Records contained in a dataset
──────────────────────────────

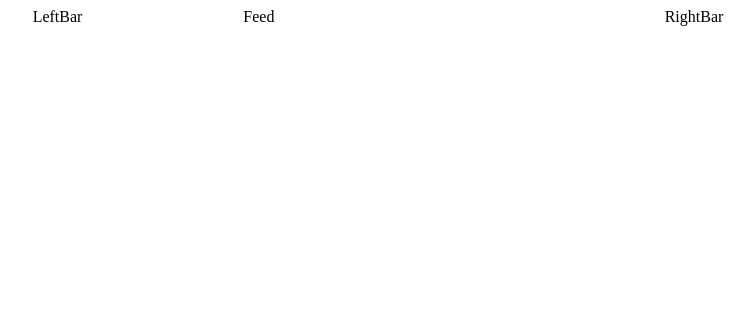
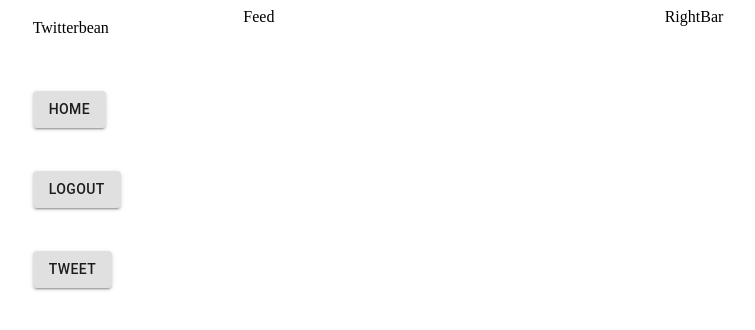
Before and after one commit to MintbeanHackathons/2021-05-07-social-media-site-hackathon, a React (Vite) app in the folder packages/frontend/: page / in a window 1280 px wide. Shown: the top 330 px of the page, without its empty margins (186-941 px from the left). Built offline with nearby package versions, Linux system fonts and the light colour scheme.

Commit message:
Added leftbar buttons.

```diff
--- a/packages/frontend/src/App.jsx
+++ b/packages/frontend/src/App.jsx
@@ -7,7 +7,6 @@ import LeftBar from "./layout/LeftBar";
 import RightBar from "./layout/RightBar";
 
 import LoginPage from "./auth/LoginPage";
-import ProfilePage from "./auth/ProfilePage";
 import LogoutPage from "./auth/LogoutPage";
 import FeedPage from "./feed/FeedPage";
 import NotFoundPage from "./layout/NotFoundPage";
@@ -29,9 +28,6 @@ export default function App() {
               <Route path="/auth/logout">
                 <LogoutPage />
               </Route>
-              <Route path="/auth/profile">
-                <ProfilePage />
-              </Route>
               <Route component={NotFoundPage} />
             </Switch>
           </MainBar>
--- a/packages/frontend/src/auth/ProfilePage.jsx
+++ /dev/null
@@ -1,5 +0,0 @@
-import React from "react";
-
-export default function ProfilePage() {
-  return <div>TODO: ProfilePage</div>;
-}
--- a/packages/frontend/src/layout/LeftBar.jsx
+++ b/packages/frontend/src/layout/LeftBar.jsx
@@ -1,6 +1,37 @@
 import Grid from "@material-ui/core/Grid";
 import React from "react";
 import { makeStyles } from "@material-ui/core/styles";
+import { Button, Box } from "@material-ui/core";
+import { Link } from "react-router-dom";
+
+const useStyles = makeStyles({
+  navItemLink: {
+    textDecoration: "none",
+  },
+});
+
+const NavRow = ({ children }) => (
+  <Grid item xs={12}>
+    <Box height="40px" lineHeight="40px" paddingBottom="40px">
+      {children}
+    </Box>
+  </Grid>
+);
+
+const NavButton = ({ children }) => (
+  <Button variant="contained">{children}</Button>
+);
+
+const NavItem = ({ children, to }) => {
+  const classes = useStyles();
+  return (
+    <NavRow>
+      <Link to={to} className={classes.navItemLink}>
+        <NavButton>{children}</NavButton>
+      </Link>
+    </NavRow>
+  );
+};
 
 export default function LeftBar() {
   return (
@@ -8,7 +39,14 @@ export default function LeftBar() {
       <Grid container>
         <Grid item xs={6} /> {/* Leave half the column */}
         <Grid item xs={6}>
-          LeftBar
+          <Grid container>
+            <NavRow>Twitterbean</NavRow>
+            <NavItem to="/">Home</NavItem>
+            <NavItem to="/auth/logout">Logout</NavItem>
+            <NavRow>
+              <NavButton>Tweet</NavButton>
+            </NavRow>
+          </Grid>
         </Grid>
       </Grid>
     </Grid>
```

──────────────────────────────

Go through the entries above and copy out every line that includes the word "auth".

#### Final answer
 import LoginPage from "./auth/LoginPage";
-import ProfilePage from "./auth/ProfilePage";
 import LogoutPage from "./auth/LogoutPage";
               <Route path="/auth/logout">
-              <Route path="/auth/profile">
--- a/packages/frontend/src/auth/ProfilePage.jsx
+            <NavItem to="/auth/logout">Logout</NavItem>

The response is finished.